KC: In many languages, there’s no grammatical distinction between the future and the present. These are called weak-FTR (future time reference) languages. Other languages have very rich distinctions, or strong FTR. For example, in many African languages, there’s a way you talk about something that’s happening right now, something that’s not happening right now but will happen immediately, and that’s not going to happen immediately but before dawn tomorrow morning. Some languages have up to seven different levels. It forces people to speak and think differently about the future.
Why would weak-FTR languages promote future-oriented actions?

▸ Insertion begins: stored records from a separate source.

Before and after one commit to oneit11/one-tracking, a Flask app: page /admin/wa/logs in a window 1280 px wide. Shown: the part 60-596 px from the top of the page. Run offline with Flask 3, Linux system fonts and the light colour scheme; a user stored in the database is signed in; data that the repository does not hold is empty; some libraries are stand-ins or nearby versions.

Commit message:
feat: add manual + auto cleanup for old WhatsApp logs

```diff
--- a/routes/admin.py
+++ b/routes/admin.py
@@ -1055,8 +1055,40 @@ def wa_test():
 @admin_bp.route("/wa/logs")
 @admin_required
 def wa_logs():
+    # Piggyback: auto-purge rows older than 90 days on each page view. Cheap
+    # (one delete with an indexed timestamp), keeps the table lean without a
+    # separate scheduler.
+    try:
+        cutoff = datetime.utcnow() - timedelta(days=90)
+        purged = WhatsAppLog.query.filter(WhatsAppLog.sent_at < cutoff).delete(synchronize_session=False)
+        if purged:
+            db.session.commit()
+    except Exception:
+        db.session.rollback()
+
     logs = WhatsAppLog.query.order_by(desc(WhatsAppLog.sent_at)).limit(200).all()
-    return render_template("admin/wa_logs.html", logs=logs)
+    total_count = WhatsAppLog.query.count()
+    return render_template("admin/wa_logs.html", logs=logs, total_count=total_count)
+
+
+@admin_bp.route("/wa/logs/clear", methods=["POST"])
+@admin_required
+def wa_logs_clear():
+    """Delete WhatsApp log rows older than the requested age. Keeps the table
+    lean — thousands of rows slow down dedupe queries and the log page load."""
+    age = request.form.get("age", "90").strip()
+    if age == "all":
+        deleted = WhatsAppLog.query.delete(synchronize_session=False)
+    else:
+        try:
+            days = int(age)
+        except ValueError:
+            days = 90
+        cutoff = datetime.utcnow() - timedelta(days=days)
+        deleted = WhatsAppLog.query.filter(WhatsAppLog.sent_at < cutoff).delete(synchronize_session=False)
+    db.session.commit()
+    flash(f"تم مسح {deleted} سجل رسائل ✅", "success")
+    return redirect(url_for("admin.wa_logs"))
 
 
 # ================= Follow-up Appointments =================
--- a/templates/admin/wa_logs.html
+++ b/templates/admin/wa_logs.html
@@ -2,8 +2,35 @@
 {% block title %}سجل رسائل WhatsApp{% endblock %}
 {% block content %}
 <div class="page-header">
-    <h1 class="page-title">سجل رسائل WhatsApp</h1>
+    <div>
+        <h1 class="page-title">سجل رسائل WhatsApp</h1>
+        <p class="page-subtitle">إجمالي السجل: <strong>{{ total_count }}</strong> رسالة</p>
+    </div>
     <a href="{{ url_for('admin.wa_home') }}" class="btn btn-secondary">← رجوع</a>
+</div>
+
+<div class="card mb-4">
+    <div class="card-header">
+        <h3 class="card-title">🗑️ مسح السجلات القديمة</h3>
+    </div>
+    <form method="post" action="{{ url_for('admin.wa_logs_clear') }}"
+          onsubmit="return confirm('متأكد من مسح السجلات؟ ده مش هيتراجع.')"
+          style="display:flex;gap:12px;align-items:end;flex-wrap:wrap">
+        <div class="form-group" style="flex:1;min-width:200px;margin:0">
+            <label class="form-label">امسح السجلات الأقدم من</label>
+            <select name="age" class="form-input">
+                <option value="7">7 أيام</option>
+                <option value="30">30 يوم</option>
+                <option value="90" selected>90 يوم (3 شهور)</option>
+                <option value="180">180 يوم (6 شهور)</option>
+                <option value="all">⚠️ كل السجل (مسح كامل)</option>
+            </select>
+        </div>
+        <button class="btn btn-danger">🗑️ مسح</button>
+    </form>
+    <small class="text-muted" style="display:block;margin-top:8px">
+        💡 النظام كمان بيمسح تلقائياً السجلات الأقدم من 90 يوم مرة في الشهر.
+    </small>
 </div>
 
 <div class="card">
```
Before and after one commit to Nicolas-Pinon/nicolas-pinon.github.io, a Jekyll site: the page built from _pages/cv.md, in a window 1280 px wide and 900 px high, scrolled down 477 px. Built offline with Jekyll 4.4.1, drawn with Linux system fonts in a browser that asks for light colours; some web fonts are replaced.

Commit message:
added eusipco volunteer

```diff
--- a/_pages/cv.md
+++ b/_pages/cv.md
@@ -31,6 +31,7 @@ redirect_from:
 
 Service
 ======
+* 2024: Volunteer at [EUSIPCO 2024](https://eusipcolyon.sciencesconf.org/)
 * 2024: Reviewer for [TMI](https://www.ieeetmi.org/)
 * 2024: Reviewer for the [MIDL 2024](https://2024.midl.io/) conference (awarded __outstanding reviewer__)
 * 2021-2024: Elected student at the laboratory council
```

Psychologically, it’s similar to why jokes are always told in the present tense: it makes the past feel more immediate. A joke is told like, “A man walks into a bar and says to the bartender,” never, “A man walked into a bar.” Humor depends on surprise and immediacy; it doesn’t work when told in the past tense. In the same way, languages that force speakers to talk about the future as if it were the present can lead them to act as if the future were closer, which can have positive effects on choices like how much to save. I found that weak-FTR speakers were 31 percent more likely to have saved in a year and accumulated 39 percent more wealth by retirement.
So many other factors affect our decisions. How did you account for them?
The problem is comparing across countries; a lot of things are different. There are nine countries with a lot of richness in their future-time structure between languages within the country: Belgium, Burkina Faso, Ethiopia, Estonia, the Democratic Republic of Congo, Nigeria, Malaysia, Singapore, and Switzerland. I obtained rich family-level data for each and matched pairs of families that are identical on a bunch of dimensions: marital structure, income, educational achievement, and age for the head of household. When you have people attending the same church, in the same country, and going to the same schools, the research comes close to netting out effects of culture.
What inspired your research?
Lera Boroditsky did amazing work on how different languages affect color perception. She found that different languages chop up the color spectrum into different chunks. Where does red stop and orange begin? You see the natural metaphor here. Color is a continuous thing that language cuts into different pieces. The same is true of time.
What should people take away?
I do this work to help researchers get a better grasp on what drives people’s decisions. I hope the research gets to a point where one can start designing tools to aid decision making. The ultimate goal is to increase people’s understanding of the subtle things that drive their own decisions and help make them better stewards of their own future.